“Taking a long, wide view from even before 1900, the trends for large swatches of rural America and its communities have been challenging and largely debilitating for many and beneficial for a few,” says Timothy Collins, assistant director of the Illinois Institute for Rural Affairs from 2005-2016. “The whole economic system is tilted toward urbanization.”
Collins, now retired, offers three general observations.
“First, the history of rural communities can be viewed in terms of their ability to adapt to mainly urban-driven events that took them out of relative isolation and moved them into regional, national and international economies,” he says. “Global competition is not new, and U.S. agriculture has long been part of the mix.
“Second, the byword for American agriculture has been ‘efficiency’ to increase farm income, compete in global markets, and provide lower-cost food,” he continues. “Widespread mechanization began after the Civil War and intensified in the following decades, reducing the need for farm laborers, and moving farmers toward specialization. Labor-saving devices, not only on farms, but in small-town factories, pushed workers into growing cities.
“Third, much of the time the ‘pull’ factor in cities is powerful,” he adds. “Follow the money and the opportunities and you’ll see where the people are going. Urban economies typically grow faster and offer more employment opportunities.”
Tim Morema and Bill Bishop in a report from the Center for Rural Strategies said, “It’s a problematic trend because it usually means fewer people working, fewer kids in school, fewer people shopping and doing the other things that contribute to the local economy.
“On the other hand, the  decline was the smallest since the trend started,” they added.
Indeed, those same counties’ losses from 2015 were: Fulton (0.4 percent), Henderson (1.8) Henry (0.4), Knox (0.9), Livingston (0.3), McDonough (1), Mercer (0.8), Peoria (0.6), Tazewell (0.3), Warren (0.8) and Woodford (0.2)
Despite such relative good news, Collins isn’t optimistic about promoting the attractions of rural areas.
“I’m unsure if any of the advantages of rural areas are even on the radar of most corporate decision-makers,” he says. “Rural communities in the U.S. have lost their low-wage advantage to global competition. Also, whatever the benefits of rural America — and I believe there are many — they are not enough to offset the benefits of city living, despite their high costs and congestion.
“It takes a different type of person to choose to live in a rural area” continues Collins, who lives in Bushnell. “We like to take it easier and don’t need to be surrounded by all of the people and noise, even if there are great jobs, wonderful restaurants, and tons of cultural activities.
“Consider the loss of Caterpillar in Peoria, a decent-sized city with some good amenities,” he adds. “After years of rumors, the headquarters was finally moved to a Chicago suburb. I don’t see how most rural areas can compete when international cities such as Chicago are in competition with other major global cities. The world’s population is now mainly urban.”

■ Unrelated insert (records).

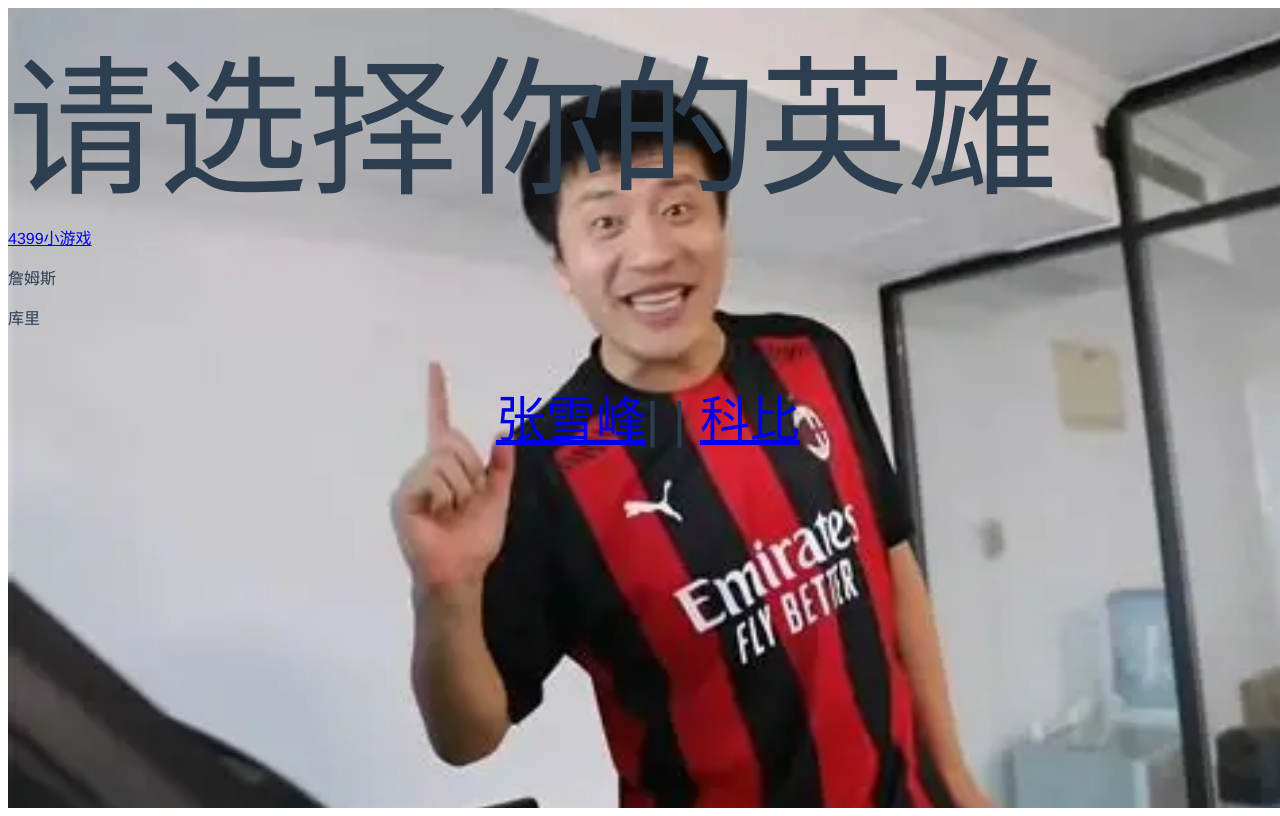
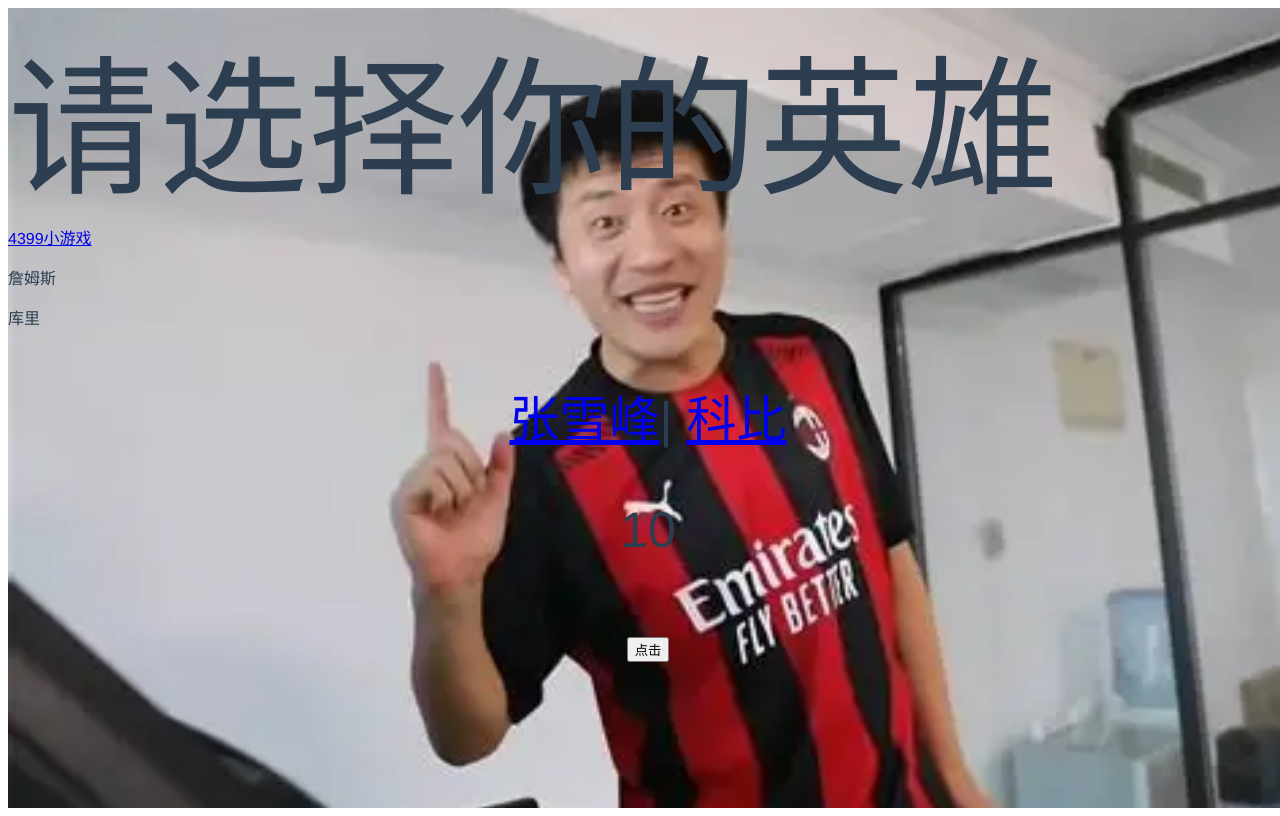
Before and after one commit to Trump258-arch/Music-player-demo, a Vue app: page / in a window 1280 px wide. Built offline with nearby package versions, Linux system fonts and the light colour scheme.

Commit message:
牢大音乐盒维护

```diff
--- a/package.json
+++ b/package.json
@@ -13,7 +13,8 @@
     "typescript": "^7.0.2",
     "vue": "^3.2.13",
     "vue-audio-visual": "^2.5.1",
-    "vue-router": "^5.2.0"
+    "vue-router": "^5.2.0",
+    "vuex": "^4.1.0"
   },
   "devDependencies": {
     "@vue/cli-plugin-babel": "~5.0.0",
--- a/src/main.js
+++ b/src/main.js
@@ -3,9 +3,10 @@ import { createApp } from 'vue'
 import App from './App.vue'
 import './registerServiceWorker'
 import router from './router'
+import store from './store'
 
 // 三步走：
 // 1. createApp(App)   创建应用实例，根组件是 App.vue
 // 2. .use(router)     安装路由插件——装完模板里才能用 <router-link> 和 <router-view>
 // 3. .mount('#app')   把应用挂载到 index.html 里的 <div id="app"> 上
-createApp(App).use(router).mount('#app')
+createApp(App).use(router).use(store).mount('#app')
--- /dev/null
+++ b/src/store/index.js
@@ -0,0 +1,18 @@
+import { createStore } from 'vuex'
+
+export default createStore({
+
+    state: {
+        counter: 10
+    },
+    getters: {
+        getCounter(state) {
+            return state.counter>0?state.counter:"error"
+        }
+    },
+    mutations:{
+        addCounter(state,number){
+            state.counter+=number
+        }
+    }
+})
--- a/src/views/Home.vue
+++ b/src/views/Home.vue
@@ -4,20 +4,33 @@
     <!-- router-link 渲染出来就是一个 <a> 标签，点击后切换路由页面 -->
     <HelloWorld @sendClickhander="handleSendClickhander" msg="Welcome to Your Vue.js App" />
     <div style="font-size:50px;text-align:center;margin-top:50px">
-      <router-link to="/zxf">张雪峰</router-link>|           |
+      <router-link to="/zxf">张雪峰</router-link>|
       <router-link to="/kobe">科比</router-link>
+      <p>{{ getCounter }}</p>
+      <button @click="addClick">点击</button>
     </div>
   </div>
 </template>
 
 <script>
 import HelloWorld from '../components/HelloWorld.vue'
+import { mapGetters,mapMutations } from 'vuex'
 
 export default {
   name: 'Home',
   components: {
     HelloWorld
+  },
+  computed:{
+    ...mapGetters(["getCounter"])
+  },
+  methods: {
+    ...mapMutations(["addCounter"]) ,
+    addClick(){
+      this.addCounter(10);
+    }
   }
+
 }
 </script>
 
--- a/src/views/ZXF.vue
+++ b/src/views/ZXF.vue
@@ -107,7 +107,7 @@ export default {
         // audio.currentTime 单位是"秒"，lyric-parser 要的是"毫秒"，所以要 ×1000
         // 再减去 lyricOffset：把歌词的"时钟"往回拨 2 秒，让每句歌词晚 2 秒出现
         // 第二个参数 true：不立刻补发上一句歌词
-        this.lyric.play(this.$refs.audio.currentTime * 1000 - this.lyricOffset, true)
+        this.lyric.play(audio.currentTime * 1000 - this.lyricOffset, true)
         // 暂停状态 → 播放
       } else {
         await audio.pause()
```
Also changed, not shown: 1 other file (tests, documents, lock files or other folders).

Contact Bill at Bill.Knight@hotmail.com; his twice-weekly columns are archived at billknightcolumn.blogspot.com